MATERIAL PROVIDED.

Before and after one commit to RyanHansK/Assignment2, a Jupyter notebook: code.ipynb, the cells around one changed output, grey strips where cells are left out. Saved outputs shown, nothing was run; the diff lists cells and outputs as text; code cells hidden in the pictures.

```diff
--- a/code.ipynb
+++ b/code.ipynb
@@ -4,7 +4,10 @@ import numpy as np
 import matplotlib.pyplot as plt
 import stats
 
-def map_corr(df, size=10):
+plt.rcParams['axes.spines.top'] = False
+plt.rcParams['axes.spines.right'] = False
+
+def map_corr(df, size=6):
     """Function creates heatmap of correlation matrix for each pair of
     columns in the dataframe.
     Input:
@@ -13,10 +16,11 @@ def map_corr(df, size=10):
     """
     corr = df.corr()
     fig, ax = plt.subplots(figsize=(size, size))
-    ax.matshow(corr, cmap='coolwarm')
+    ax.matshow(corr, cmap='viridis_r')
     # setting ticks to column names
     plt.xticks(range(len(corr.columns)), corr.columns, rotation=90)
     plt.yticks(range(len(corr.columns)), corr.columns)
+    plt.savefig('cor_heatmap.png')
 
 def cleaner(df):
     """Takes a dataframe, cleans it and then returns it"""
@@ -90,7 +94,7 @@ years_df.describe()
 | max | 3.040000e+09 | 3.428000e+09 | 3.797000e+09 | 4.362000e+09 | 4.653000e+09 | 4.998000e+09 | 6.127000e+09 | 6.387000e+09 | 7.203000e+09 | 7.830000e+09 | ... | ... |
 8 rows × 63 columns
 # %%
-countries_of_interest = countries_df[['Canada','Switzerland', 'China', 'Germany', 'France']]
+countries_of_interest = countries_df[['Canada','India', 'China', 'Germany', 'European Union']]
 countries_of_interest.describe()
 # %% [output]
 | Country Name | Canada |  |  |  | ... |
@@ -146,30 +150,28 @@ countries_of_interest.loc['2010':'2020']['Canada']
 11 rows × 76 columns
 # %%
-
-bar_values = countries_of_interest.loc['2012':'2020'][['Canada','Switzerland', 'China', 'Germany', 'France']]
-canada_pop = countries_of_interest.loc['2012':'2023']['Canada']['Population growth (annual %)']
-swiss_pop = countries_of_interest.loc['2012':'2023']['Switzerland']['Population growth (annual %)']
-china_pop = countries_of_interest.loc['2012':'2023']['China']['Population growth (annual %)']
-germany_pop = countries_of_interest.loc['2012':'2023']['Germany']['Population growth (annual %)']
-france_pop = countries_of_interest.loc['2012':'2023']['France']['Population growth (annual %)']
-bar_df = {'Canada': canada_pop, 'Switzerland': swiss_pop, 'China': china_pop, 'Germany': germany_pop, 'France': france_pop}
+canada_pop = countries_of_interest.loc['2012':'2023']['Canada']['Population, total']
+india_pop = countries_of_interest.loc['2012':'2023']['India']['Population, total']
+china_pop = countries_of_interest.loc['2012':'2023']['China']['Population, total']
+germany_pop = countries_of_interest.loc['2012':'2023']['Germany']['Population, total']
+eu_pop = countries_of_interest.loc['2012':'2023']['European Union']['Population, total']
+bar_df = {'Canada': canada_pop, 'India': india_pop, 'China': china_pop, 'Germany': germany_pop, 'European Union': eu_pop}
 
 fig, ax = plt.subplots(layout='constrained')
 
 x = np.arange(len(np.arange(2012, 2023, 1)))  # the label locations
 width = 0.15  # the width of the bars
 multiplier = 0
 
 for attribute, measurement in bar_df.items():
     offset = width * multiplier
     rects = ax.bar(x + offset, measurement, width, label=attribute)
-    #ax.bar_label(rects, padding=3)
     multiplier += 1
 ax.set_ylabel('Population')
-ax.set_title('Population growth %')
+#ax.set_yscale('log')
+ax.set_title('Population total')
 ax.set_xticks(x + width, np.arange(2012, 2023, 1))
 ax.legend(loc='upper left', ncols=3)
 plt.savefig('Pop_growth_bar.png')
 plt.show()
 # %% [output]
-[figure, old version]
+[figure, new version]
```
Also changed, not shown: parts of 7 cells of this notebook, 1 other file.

EXERCISE DETAILS. Write the number of lines in the data above that contain the word "width", and add nothing to it.

WRITTEN ANSWER. 4